Malicious prosecution

The media is always telling us of people who have been charged with offences in court and then found not guilty. As far as claiming compensation for this, it is not a cut and dried case. You can only claim compensation if you can prove you were the victim of malicious prosecution. There are four main instances of situations this applies to and you have to have been a victim of all four to make a claim.

Harm or Damage Caused to You by The Prosecution

You must show that;

The prosecution has caused damage to your reputation

You were charged with a crime that carried a jail sentence

Defending your case has cost you a great deal of money

You Won Your Case By;

Being found not guilty by a jury

The case being dropped before it reached court

The magistrates found no grounds for your case to proceed to trial in a crown court

You were initially found guilty but then freed on appeal

The Police Not Having Reasonable or Probable Cause to Try and Prosecute You

This is tricky as you have to prove the following two things which are the hardest of them all;

That the police never believed you to be guilty

There was never a good reason why the police would believe you to be guilty

The Police Acted In A Malicious Way Towards You

You must prove that you were prosecuted by the police for malicious reasons only, ie, they had an unacceptable reason for the prosecution. This is generally done in one of 2 ways; either you refer to something said by a police officer or prove that the circumstances around your prosecution clearly show that the police didn’t act properly. 

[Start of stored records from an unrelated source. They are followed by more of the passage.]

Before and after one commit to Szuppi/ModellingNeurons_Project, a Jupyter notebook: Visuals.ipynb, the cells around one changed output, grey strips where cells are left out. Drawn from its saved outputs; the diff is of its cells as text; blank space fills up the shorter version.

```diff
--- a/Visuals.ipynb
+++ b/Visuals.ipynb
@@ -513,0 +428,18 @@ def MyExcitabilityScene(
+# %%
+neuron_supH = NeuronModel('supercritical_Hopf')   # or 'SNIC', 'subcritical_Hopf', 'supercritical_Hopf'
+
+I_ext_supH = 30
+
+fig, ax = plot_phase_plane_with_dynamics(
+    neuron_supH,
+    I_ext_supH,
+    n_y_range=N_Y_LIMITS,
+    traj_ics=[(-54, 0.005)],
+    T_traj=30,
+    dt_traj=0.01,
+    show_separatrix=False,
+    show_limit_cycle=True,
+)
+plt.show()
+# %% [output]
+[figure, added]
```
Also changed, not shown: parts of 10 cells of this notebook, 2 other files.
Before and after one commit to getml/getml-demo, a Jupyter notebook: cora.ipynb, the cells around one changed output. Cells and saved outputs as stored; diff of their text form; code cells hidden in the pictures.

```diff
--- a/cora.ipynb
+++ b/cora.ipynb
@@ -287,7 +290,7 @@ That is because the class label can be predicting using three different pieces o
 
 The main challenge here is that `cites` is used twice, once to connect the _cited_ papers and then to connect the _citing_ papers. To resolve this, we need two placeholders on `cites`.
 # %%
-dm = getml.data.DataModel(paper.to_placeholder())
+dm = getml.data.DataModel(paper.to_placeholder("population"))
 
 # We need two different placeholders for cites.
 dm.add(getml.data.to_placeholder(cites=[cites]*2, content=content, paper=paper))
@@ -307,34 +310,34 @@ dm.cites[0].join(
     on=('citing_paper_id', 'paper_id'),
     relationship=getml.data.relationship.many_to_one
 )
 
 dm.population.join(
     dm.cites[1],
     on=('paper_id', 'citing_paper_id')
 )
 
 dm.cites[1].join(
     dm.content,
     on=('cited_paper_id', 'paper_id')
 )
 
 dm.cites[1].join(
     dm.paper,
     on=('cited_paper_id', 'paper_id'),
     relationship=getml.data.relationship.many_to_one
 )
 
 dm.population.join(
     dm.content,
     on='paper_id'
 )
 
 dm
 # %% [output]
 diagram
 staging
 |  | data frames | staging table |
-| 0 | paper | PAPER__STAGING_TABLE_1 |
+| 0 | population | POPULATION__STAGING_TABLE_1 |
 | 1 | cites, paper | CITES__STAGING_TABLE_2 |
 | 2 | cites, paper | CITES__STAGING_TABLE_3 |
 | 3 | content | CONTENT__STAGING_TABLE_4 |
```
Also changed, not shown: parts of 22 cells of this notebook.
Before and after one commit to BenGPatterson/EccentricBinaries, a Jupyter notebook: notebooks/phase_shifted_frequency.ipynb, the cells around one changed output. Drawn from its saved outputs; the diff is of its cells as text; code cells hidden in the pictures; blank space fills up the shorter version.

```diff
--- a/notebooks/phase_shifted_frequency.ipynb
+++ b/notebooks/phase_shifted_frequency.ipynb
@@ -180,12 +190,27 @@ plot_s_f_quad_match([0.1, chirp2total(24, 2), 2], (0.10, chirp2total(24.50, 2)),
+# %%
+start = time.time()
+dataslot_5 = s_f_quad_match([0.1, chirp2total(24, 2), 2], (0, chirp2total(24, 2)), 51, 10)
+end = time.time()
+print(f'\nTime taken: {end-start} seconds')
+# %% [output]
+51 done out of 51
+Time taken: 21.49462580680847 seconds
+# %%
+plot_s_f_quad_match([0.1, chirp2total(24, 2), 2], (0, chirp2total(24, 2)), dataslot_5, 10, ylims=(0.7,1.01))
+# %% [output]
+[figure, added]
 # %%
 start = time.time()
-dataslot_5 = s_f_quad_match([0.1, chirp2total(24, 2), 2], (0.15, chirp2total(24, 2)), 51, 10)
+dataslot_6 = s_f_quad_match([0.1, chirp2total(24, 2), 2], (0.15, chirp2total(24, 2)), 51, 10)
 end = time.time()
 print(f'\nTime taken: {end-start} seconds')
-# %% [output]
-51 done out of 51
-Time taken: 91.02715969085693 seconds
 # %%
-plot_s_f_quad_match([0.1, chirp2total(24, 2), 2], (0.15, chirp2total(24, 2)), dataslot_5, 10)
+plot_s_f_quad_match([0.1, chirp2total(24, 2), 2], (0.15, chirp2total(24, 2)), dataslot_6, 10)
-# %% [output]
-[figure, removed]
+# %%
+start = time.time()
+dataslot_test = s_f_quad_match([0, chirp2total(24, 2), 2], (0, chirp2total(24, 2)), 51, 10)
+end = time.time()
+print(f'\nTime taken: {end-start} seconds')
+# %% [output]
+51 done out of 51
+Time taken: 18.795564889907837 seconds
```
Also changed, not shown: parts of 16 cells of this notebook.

As well as malicious prosecution, you can also claim compensation for what is known as a miscarriage of justice. This is when you are found guilty but new facts come to light at a later date which proves you are innocent or casts too much doubt on your guilt for you not to be freed.